While the interview takes place, police investigators and child protective services caseworkers watch the conversation via a video feed from another room. This approach ensures that the child feels safe and comfortable, allows multiple agencies to access the same potential evidence, and eliminates the trauma of repeated interviews. The CAC model provides an efficient, effective—and most importantly, a child-focused—approach to the interview process.
The results of the interview determine what happens next in an investigation. Based on the findings, the multidisciplinary team makes decisions together about next steps and how best to support the child. After the forensic interview, the CAC will provide or make referrals for all of the following services:
- Medical evaluation
- Ongoing victim advocacy support
- Referral for trauma-focused therapy or other mental health services
- Help making follow-up appointments or finding transportation
- Court preparation and support for cases that go to trial
Seen and heard: From trauma to hope.
In 2022 our CACs served a total of 15,735 children across Pennsylvania. We conducted 11,938 forensic interviews, completed 5,859 medical evaluations to ensure health and safety, and made sure 3,458 children received referrals for trauma therapy. For each child and caregiver served at a CAC, victim advocates provided individualized support—including referrals, court preparation and accompaniment, and ongoing assistance as needed.
Thanks to CACs in Pennsylvania, each of those children was given the chance to be seen and heard, to be safe, and to grow into their full potential, without the burden of lasting trauma.
How we support Pennsylvania’s local CACs.

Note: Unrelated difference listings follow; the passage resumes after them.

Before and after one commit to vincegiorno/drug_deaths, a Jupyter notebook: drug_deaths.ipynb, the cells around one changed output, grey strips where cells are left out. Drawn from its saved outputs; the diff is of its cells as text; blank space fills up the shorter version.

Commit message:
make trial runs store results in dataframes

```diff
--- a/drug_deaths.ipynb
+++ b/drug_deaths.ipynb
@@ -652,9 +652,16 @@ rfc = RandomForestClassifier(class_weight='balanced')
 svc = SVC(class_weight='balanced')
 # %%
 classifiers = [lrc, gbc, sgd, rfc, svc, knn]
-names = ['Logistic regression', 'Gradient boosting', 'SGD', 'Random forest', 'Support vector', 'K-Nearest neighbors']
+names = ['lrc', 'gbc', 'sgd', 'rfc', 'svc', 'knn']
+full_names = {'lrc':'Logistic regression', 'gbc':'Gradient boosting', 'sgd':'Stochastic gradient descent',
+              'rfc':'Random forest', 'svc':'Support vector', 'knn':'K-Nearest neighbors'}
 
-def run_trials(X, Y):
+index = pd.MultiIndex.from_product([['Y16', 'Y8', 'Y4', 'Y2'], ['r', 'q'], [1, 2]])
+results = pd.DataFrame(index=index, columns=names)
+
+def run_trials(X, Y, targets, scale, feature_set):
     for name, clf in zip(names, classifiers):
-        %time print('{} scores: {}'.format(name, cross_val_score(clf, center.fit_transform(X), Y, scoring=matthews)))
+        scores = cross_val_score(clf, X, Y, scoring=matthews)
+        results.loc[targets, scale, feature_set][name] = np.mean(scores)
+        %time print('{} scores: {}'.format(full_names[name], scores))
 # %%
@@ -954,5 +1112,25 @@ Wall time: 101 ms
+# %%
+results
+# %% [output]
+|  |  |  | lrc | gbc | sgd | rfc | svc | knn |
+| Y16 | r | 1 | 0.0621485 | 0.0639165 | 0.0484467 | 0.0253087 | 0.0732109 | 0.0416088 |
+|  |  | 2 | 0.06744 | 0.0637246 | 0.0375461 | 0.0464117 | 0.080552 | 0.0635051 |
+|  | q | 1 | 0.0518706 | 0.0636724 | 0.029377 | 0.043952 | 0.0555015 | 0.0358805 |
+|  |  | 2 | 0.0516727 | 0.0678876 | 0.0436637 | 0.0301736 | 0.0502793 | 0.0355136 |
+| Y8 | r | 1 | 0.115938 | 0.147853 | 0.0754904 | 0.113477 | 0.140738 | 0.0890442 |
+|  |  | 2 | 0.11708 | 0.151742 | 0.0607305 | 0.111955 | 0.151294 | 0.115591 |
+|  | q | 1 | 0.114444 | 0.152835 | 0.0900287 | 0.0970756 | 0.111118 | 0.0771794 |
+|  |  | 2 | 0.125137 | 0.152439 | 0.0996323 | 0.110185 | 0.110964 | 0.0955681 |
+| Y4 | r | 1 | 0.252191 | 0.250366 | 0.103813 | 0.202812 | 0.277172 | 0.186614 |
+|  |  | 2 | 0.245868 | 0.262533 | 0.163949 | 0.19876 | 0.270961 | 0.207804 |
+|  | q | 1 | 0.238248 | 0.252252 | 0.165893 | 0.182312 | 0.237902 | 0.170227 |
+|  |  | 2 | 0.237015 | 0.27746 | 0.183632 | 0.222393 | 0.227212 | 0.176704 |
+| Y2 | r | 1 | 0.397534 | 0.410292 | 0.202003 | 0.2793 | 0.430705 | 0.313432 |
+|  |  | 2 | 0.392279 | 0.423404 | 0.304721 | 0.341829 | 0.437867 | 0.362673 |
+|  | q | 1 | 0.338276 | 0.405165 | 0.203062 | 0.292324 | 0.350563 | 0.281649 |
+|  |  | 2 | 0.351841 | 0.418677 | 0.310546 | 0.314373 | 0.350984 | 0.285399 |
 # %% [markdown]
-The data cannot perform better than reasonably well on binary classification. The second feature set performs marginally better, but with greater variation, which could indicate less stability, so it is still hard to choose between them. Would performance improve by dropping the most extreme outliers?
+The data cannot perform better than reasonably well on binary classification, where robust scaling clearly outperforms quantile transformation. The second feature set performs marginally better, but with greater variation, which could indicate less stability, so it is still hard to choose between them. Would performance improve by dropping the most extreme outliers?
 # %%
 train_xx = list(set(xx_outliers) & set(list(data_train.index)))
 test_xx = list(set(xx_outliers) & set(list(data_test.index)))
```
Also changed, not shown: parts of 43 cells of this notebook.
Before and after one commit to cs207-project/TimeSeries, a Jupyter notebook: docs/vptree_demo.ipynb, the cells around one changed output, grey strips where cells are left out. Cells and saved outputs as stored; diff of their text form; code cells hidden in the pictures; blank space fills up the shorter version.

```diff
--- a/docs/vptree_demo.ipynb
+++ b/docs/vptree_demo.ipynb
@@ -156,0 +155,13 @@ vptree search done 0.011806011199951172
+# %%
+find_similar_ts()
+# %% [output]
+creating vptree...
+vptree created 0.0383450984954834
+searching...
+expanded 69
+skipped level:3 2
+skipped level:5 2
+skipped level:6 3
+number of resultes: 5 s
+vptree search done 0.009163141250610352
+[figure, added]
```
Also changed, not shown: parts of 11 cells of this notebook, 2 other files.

We believe deeply in the extraordinary work of CACs across our state. To help them in the fight to end child abuse and inspire hope for a child’s best tomorrow, we support CACs with the resources they need, including: